Yipee--but what would happen if you tried to force something to go faster than the speed of light?
Nothing--even if you keep trying to force something to move something faster than the speed of light, it wont go any faster.
Fair enough. But what about e=mc^2?
The mass of a body is a measure of its energy content? I wrote a short paper on it. What we spoke of plays into that equation.
Isnt that your most famous accomplishment?
You could say that, I suppose... but if it took us that long to make it through the beginning of relativity I think well save e=mc^2 for another program. You just think on the formula that we went over.
You got it, Al! Thanks for coming out to the Big Apple--we appreciate it. WEAF the voice of millions signing off with bal toyreh Albert Einsteen!
A. Einstein: Image and Impact. June 2001. American Institute of Physics. 18 Feb 2002. http://www.aip.org/history/einstein/
A very thorough website. I found it to be most helpful in researching Einstein's early life. Sections are very clear and there are many photographs. Each section is self-contained enough to study individually. Overall, very helpful.
Einstein Revealed. Nova Online. 20 Feb 2002. http://www.pbs.org/wgbh/nova/einstein/indextext.html
A moderately helpful website. The content is speckled with a couple of activities that are pretty useless. The saving grace is the timeline.
Scwartz, Joseph and Michael McGuinness. Einstein for Beginners. New York: Pantheon Books, 1979.

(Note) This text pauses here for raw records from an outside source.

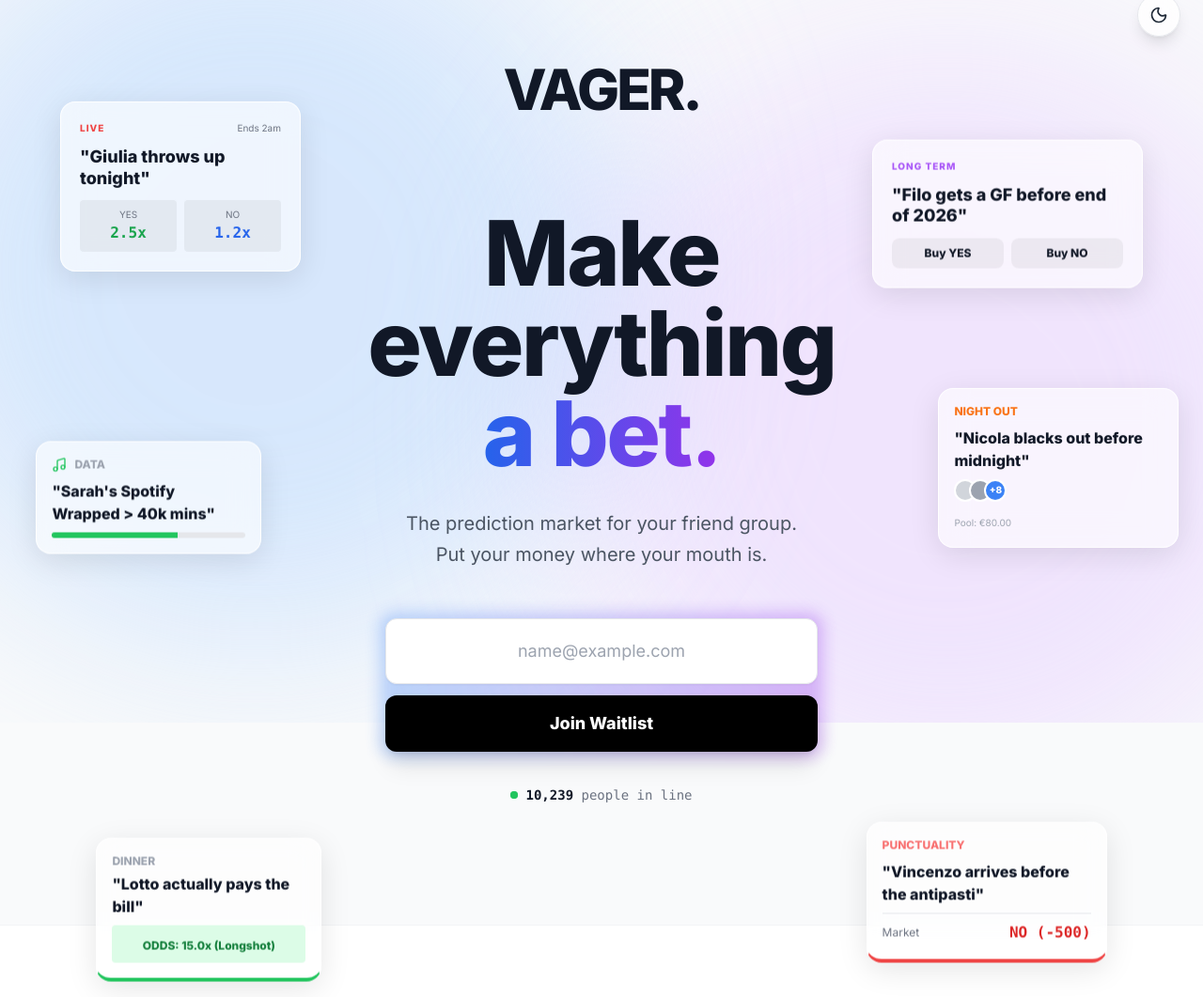
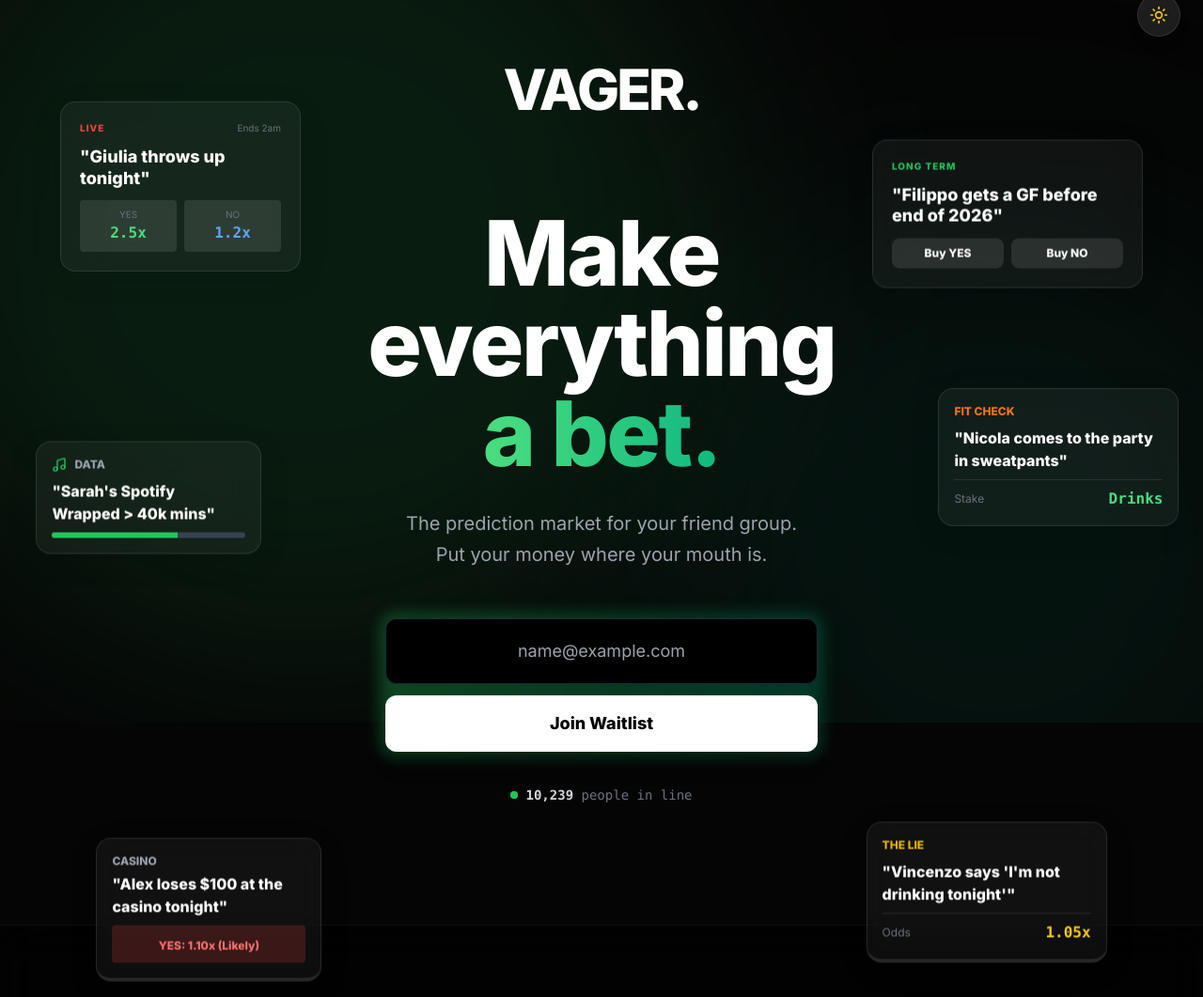
Before and after one commit to chrisputnis-design/Vager, a plain HTML site: page index.html in a window 1280 px wide. Shown: the part 31-1092 px from the top of the page at 94% size. Drawn offline with nearby package versions, Linux system fonts and the light colour scheme.

Commit message:
Update index.html

```diff
--- a/index.html
+++ b/index.html
@@ -1,6 +1,5 @@
 <!DOCTYPE html>
-<html lang="en">
-<head>
+<html lang="en" class="dark"> <head>
     <meta charset="UTF-8">
     <meta name="viewport" content="width=device-width, initial-scale=1.0">
     <title>VAGER - Social Betting</title>
@@ -44,15 +43,10 @@
             border: 1px solid rgba(255, 255, 255, 0.9);
         }
 
-        /* Dark Mode Glass */
-        .glass-card-dark {
-            /* Handled via tailwind classes in HTML */
-        }
-
         .fade-num { transition: color 0.3s ease; }
     </style>
 </head>
-<body class="bg-gray-50 text-gray-900 dark:bg-[#0A0A0A] dark:text-white transition-colors duration-500 overflow-x-hidden relative selection:bg-blue-500 selection:text-white">
+<body class="bg-gray-50 text-gray-900 dark:bg-[#050505] dark:text-white transition-colors duration-500 overflow-x-hidden relative selection:bg-green-500 selection:text-black">
 
     <button onclick="toggleTheme()" class="fixed top-6 right-6 z-50 p-3 rounded-full bg-white/80 dark:bg-white/10 border border-gray-200 dark:border-white/10 hover:scale-110 transition shadow-lg backdrop-blur-md">
         <i data-lucide="moon" class="w-5 h-5 block dark:hidden text-gray-800"></i>
@@ -60,11 +54,11 @@
     </button>
 
     <div class="fixed top-0 left-0 w-full h-full overflow-hidden -z-10 pointer-events-none">
-        <div class="absolute top-[-10%] left-[-10%] w-[800px] h-[800px] bg-blue-200 rounded-full mix-blend-multiply filter blur-[100px] opacity-60 dark:opacity-0 transition-opacity"></div>
-        <div class="absolute bottom-[-10%] right-[-10%] w-[800px] h-[800px] bg-purple-200 rounded-full mix-blend-multiply filter blur-[100px] opacity-60 dark:opacity-0 transition-opacity"></div>
+        <div class="absolute top-[-10%] left-[-10%] w-[800px] h-[800px] bg-green-200 rounded-full mix-blend-multiply filter blur-[100px] opacity-60 dark:opacity-0 transition-opacity"></div>
+        <div class="absolute bottom-[-10%] right-[-10%] w-[800px] h-[800px] bg-emerald-200 rounded-full mix-blend-multiply filter blur-[100px] opacity-60 dark:opacity-0 transition-opacity"></div>
 
-        <div class="absolute top-[-20%] left-[-10%] w-[900px] h-[900px] bg-indigo-900/40 rounded-full mix-blend-screen filter blur-[120px] opacity-0 dark:opacity-100 transition-opacity"></div>
-        <div class="absolute bottom-[-20%] right-[-10%] w-[700px] h-[700px] bg-blue-900/30 rounded-full mix-blend-screen filter blur-[120px] opacity-0 dark:opacity-100 transition-opacity"></div>
+        <div class="absolute top-[-20%] left-[-10%] w-[900px] h-[900px] bg-green-900/30 rounded-full mix-blend-screen filter blur-[120px] opacity-0 dark:opacity-100 transition-opacity"></div>
+        <div class="absolute bottom-[-20%] right-[-10%] w-[700px] h-[700px] bg-emerald-900/20 rounded-full mix-blend-screen filter blur-[120px] opacity-0 dark:opacity-100 transition-opacity"></div>
     </div>
 
     <div class="relative w-full min-h-[90vh] flex flex-col items-center pt-24 pb-32">
@@ -77,7 +71,7 @@
 
             <h1 class="text-6xl md:text-8xl font-extrabold tracking-tight mb-8 leading-[1.05]">
                 Make everything <br>
-                <span class="text-transparent bg-clip-text bg-gradient-to-r from-blue-600 to-purple-600 dark:from-blue-400 dark:to-purple-400">a bet.</span>
+                <span class="text-transparent bg-clip-text bg-gradient-to-r from-green-400 to-emerald-500">a bet.</span>
             </h1>
 
             <p class="text-gray-600 dark:text-gray-400 text-xl mb-12 leading-relaxed font-medium">
@@ -86,10 +80,10 @@
             </p>
 
             <div class="w-full relative group mb-8">
-                <div class="absolute -inset-0.5 bg-gradient-to-r from-blue-500 to-purple-600 rounded-2xl blur opacity-30 group-hover:opacity-60 transition duration-500"></div>
+                <div class="absolute -inset-0.5 bg-gradient-to-r from-green-500 to-emerald-600 rounded-2xl blur opacity-30 group-hover:opacity-60 transition duration-500"></div>
                 <div class="relative flex flex-col gap-3 p-1">
-                    <input type="email" placeholder="name@example.com" class="w-full bg-white dark:bg-black border border-gray-200 dark:border-gray-800 text-gray-900 dark:text-white rounded-xl px-6 py-5 focus:outline-none focus:ring-2 focus:ring-blue-500 transition placeholder-gray-400 text-center text-lg shadow-sm">
-                    <button class="w-full bg-black dark:bg-white text-white dark:text-black font-bold rounded-xl px-8 py-4 hover:opacity-80 transition transform active:scale-95 text-lg shadow-xl">
+                    <input type="email" placeholder="name@example.com" class="w-full bg-white dark:bg-black border border-gray-200 dark:border-gray-800 text-gray-900 dark:text-white rounded-xl px-6 py-5 focus:outline-none focus:ring-2 focus:ring-green-500 transition placeholder-gray-400 text-center text-lg shadow-sm">
+                    <button class="w-full bg-black dark:bg-white text-white dark:text-black font-bold rounded-xl px-8 py-4 hover:opacity-90 transition transform active:scale-95 text-lg shadow-xl">
                         Join Waitlist
                     </button>
                 </div>
@@ -125,9 +119,9 @@
 
         <div class="hidden xl:block absolute top-[18%] right-[5%] w-72 glass-card glass-card-light dark:bg-white/5 dark:border-white/10 rounded-2xl p-5 animate-float-medium transform rotate-3 z-10 hover:scale-105 hover:rotate-0">
             <div class="flex justify-between items-center mb-3">
-                <span class="text-[10px] font-bold text-purple-500 uppercase tracking-widest">Long Term</span>
+                <span class="text-[10px] font-bold text-green-500 uppercase tracking-widest">Long Term</span>
             </div>
-            <p class="font-bold text-lg mb-3 leading-tight">"Filo gets a GF before end of 2026"</p>
+            <p class="font-bold text-lg mb-3 leading-tight">"Filippo gets a GF before end of 2026"</p>
              <div class="grid grid-cols-2 gap-2">
                 <button class="bg-black/5 dark:bg-white/10 hover:bg-black/10 transition py-2 rounded-lg text-xs font-bold">Buy YES</button>
                 <button class="bg-black/5 dark:bg-white/10 hover:bg-black/10 transition py-2 rounded-lg text-xs font-bold">Buy NO</button>
@@ -147,35 +141,33 @@
 
         <div class="hidden xl:block absolute top-[45%] right-[2%] w-64 glass-card glass-card-light dark:bg-white/5 dark:border-white/10 rounded-2xl p-4 animate-float-slow transform -rotate-2 z-0 hover:scale-105 hover:rotate-0">
              <div class="flex justify-between items-center mb-2">
-                <span class="text-xs font-bold text-orange-500">NIGHT OUT</span>
+                <span class="text-xs font-bold text-orange-500">FIT CHECK</span>
             </div>
-            <p class="font-bold text-md mb-2">"Nicola blacks out before midnight"</p>
-             <div class="flex -space-x-2 mb-2">
-                <div class="w-6 h-6 rounded-full bg-gray-300 dark:bg-gray-600 border-2 border-white dark:border-black"></div>
-                <div class="w-6 h-6 rounded-full bg-gray-400 dark:bg-gray-500 border-2 border-white dark:border-black"></div>
-                <div class="w-6 h-6 rounded-full bg-blue-500 border-2 border-white dark:border-black flex items-center justify-center text-[10px] text-white font-bold">+8</div>
-            </div>
-            <span class="text-[10px] text-gray-400">Pool: €80.00</span>
+            <p class="font-bold text-md mb-2">"Nicola comes to the party in sweatpants"</p>
+             <div class="flex justify-between items-center mt-2 border-t border-gray-200 dark:border-white/10 pt-2">
+                 <span class="text-xs text-gray-500">Stake</span>
+                 <span class="font-bold text-green-400 font-mono">Drinks</span>
+             </div>
         </div>
 
-        <div class="hidden xl:block absolute -bottom-16 left-[8%] w-60 glass-card glass-card-light dark:bg-white/5 dark:border-white/10 rounded-2xl p-4 animate-float-medium transform rotate-6 z-40 hover:scale-105 hover:rotate-0 border-b-4 border-b-green-500">
+        <div class="hidden xl:block absolute -bottom-16 left-[8%] w-60 glass-card glass-card-light dark:bg-white/5 dark:border-white/10 rounded-2xl p-4 animate-float-medium transform rotate-6 z-40 hover:scale-105 hover:rotate-0 border-b-4 border-b-red-500">
              <div class="flex justify-between mb-1">
-                <span class="text-xs font-bold text-gray-400">DINNER</span>
+                <span class="text-xs font-bold text-gray-400">CASINO</span>
             </div>
-            <p class="font-bold text-md mb-2">"Lotto actually pays the bill"</p>
-            <div class="bg-green-100 dark:bg-green-500/20 p-2 rounded text-center">
-                 <span class="text-green-700 dark:text-green-400 text-xs font-bold">ODDS: 15.0x (Longshot)</span>
+            <p class="font-bold text-md mb-2">"Alex loses $100 at the casino tonight"</p>
+            <div class="bg-red-100 dark:bg-red-500/20 p-2 rounded text-center">
+                 <span class="text-red-700 dark:text-red-400 text-xs font-bold">YES: 1.10x (Likely)</span>
             </div>
         </div>
 
-        <div class="hidden xl:block absolute -bottom-12 right-[8%] w-64 glass-card glass-card-light dark:bg-white/5 dark:border-white/10 rounded-2xl p-4 animate-float-fast transform -rotate-4 z-40 hover:scale-105 hover:rotate-0 border-b-4 border-b-red-500">
+        <div class="hidden xl:block absolute -bottom-12 right-[8%] w-64 glass-card glass-card-light dark:bg-white/5 dark:border-white/10 rounded-2xl p-4 animate-float-fast transform -rotate-4 z-40 hover:scale-105 hover:rotate-0 border-b-4 border-b-yellow-500">
             <div class="flex justify-between items-center mb-2">
-               <span class="text-xs font-bold text-red-400">PUNCTUALITY</span>
+               <span class="text-xs font-bold text-yellow-500">THE LIE</span>
            </div>
-           <p class="font-bold text-md mb-2">"Vincenzo arrives before the antipasti"</p>
+           <p class="font-bold text-md mb-2">"Vincenzo says 'I'm not drinking tonight'"</p>
            <div class="flex justify-between items-center border-t border-gray-200 dark:border-white/10 pt-2">
-               <span class="text-xs text-gray-500">Market</span>
-               <span class="font-mono font-bold text-red-600 dark:text-red-400">NO (-500)</span>
+               <span class="text-xs text-gray-500">Odds</span>
+               <span class="font-mono font-bold text-yellow-400">1.05x</span>
            </div>
        </div>
 
@@ -185,27 +177,41 @@
         <div class="max-w-6xl mx-auto px-6">
 
             <div class="text-center mb-20">
-                <span class="text-blue-600 dark:text-blue-500 font-bold tracking-widest text-xs uppercase mb-2 block">The Platform</span>
+                <span class="text-green-600 dark:text-green-400 font-bold tracking-widest text-xs uppercase mb-2 block">The Platform</span>
                 <h2 class="text-3xl md:text-5xl font-bold text-gray-900 dark:text-white">Social first.<br>Betting second.</h2>
             </div>
 
-            <div class="grid md:grid-cols-3 gap-8">
+            <div class="grid md:grid-cols-3 gap-8 mb-20">
                 <div class="glass-card glass-card-light dark:bg-white/5 dark:border-white/5 p-8 rounded-3xl hover:-translate-y-2 transition duration-300">
-                    <div class="w-12 h-12 bg-blue-100 dark:bg-blue-500/10 rounded-xl flex items-center justify-center mb-6 text-blue-600 dark:text-blue-400"><i data-lucide="message-square" class="w-6 h-6"></i></div>
+                    <div class="w-12 h-12 bg-green-100 dark:bg-green-500/10 rounded-xl flex items-center justify-center mb-6 text-green-600 dark:text-green-400"><i data-lucide="message-square" class="w-6 h-6"></i></div>
                     <h3 class="text-xl font-bold mb-3 text-gray-900 dark:text-white">Group Chats</h3>
                     <p class="text-gray-500 dark:text-gray-400 text-sm leading-relaxed">Every bet creates a thread. Argue about the odds, post photo evidence, and gloat when you win.</p>
                 </div>
                 <div class="glass-card glass-card-light dark:bg-white/5 dark:border-white/5 p-8 rounded-3xl hover:-translate-y-2 transition duration-300">
-                    <div class="w-12 h-12 bg-purple-100 dark:bg-purple-500/10 rounded-xl flex items-center justify-center mb-6 text-purple-600 dark:text-purple-400"><i data-lucide="trophy" class="w-6 h-6"></i></div>
+                    <div class="w-12 h-12 bg-emerald-100 dark:bg-emerald-500/10 rounded-xl flex items-center justify-center mb-6 text-emerald-600 dark:text-emerald-400"><i data-lucide="trophy" class="w-6 h-6"></i></div>
                     <h3 class="text-xl font-bold mb-3 text-gray-900 dark:text-white">Leaderboards</h3>
                     <p class="text-gray-500 dark:text-gray-400 text-sm leading-relaxed">See who in your friend group actually knows what they're talking about, and who is just loud.</p>
                 </div>
                 <div class="glass-card glass-card-light dark:bg-white/5 dark:border-white/5 p-8 rounded-3xl hover:-translate-y-2 transition duration-300">
-                    <div class="w-12 h-12 bg-green-100 dark:bg-green-500/10 rounded-xl flex items-center justify-center mb-6 text-green-600 dark:text-green-400"><i data-lucide="wallet" class="w-6 h-6"></i></div>
+                    <div class="w-12 h-12 bg-lime-100 dark:bg-lime-500/10 rounded-xl flex items-center justify-center mb-6 text-lime-600 dark:text-lime-400"><i data-lucide="wallet" class="w-6 h-6"></i></div>
                     <h3 class="text-xl font-bold mb-3 text-gray-900 dark:text-white">The Ledger</h3>
                     <p class="text-gray-500 dark:text-gray-400 text-sm leading-relaxed">No more chasing people for cash. The "Judge" settles the bet, and the Ledger updates balances.</p>
                 </div>
             </div>
+
+            <div class="w-full max-w-2xl mx-auto glass-card glass-card-light dark:bg-green-500/10 dark:border-green-500/30 p-6 rounded-2xl flex flex-col md:flex-row items-center justify-between text-center md:text-left gap-4">
+                <div>
+                    <h4 class="text-lg font-bold text-gray-900 dark:text-white flex items-center gap-2 justify-center md:justify-start">
+                        <i data-lucide="gift" class="w-5 h-5 text-green-500"></i>
+                        Free Bets
+                    </h4>
+                    <p class="text-sm text-gray-500 dark:text-gray-300">Invite a friend to Vager and get $10 in free bets.</p>
+                </div>
+                <button class="bg-black dark:bg-green-500 text-white dark:text-black font-bold px-6 py-2 rounded-lg text-sm hover:opacity-90 transition">
+                    Get Link
+                </button>
+            </div>
+
         </div>
     </div>
 
@@ -227,7 +233,7 @@
             count++;
             counterElement.innerText = count.toLocaleString();
             const isDark = document.documentElement.classList.contains('dark');
-            const flashColor = isDark ? 'text-white' : 'text-blue-600';
+            const flashColor = isDark ? 'text-white' : 'text-green-600';
             const baseColor = isDark ? 'text-gray-300' : 'text-gray-900';
             counterElement.classList.remove(baseColor);
             counterElement.classList.add(flashColor);
```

This book is a godsend. Anyone even considering researching Einstein must read this book. It's a really fun comicbook-style cartoon book that explains the math behind Einstein beyond any doubt. It's a light, humorous book that's just entertaining reading! The pictures really help and the tangents that the authors go on really add--for instance, when they approach relativity, they start at the beginning--really--with a short, hilarious, pictured history of numbers and mathematics.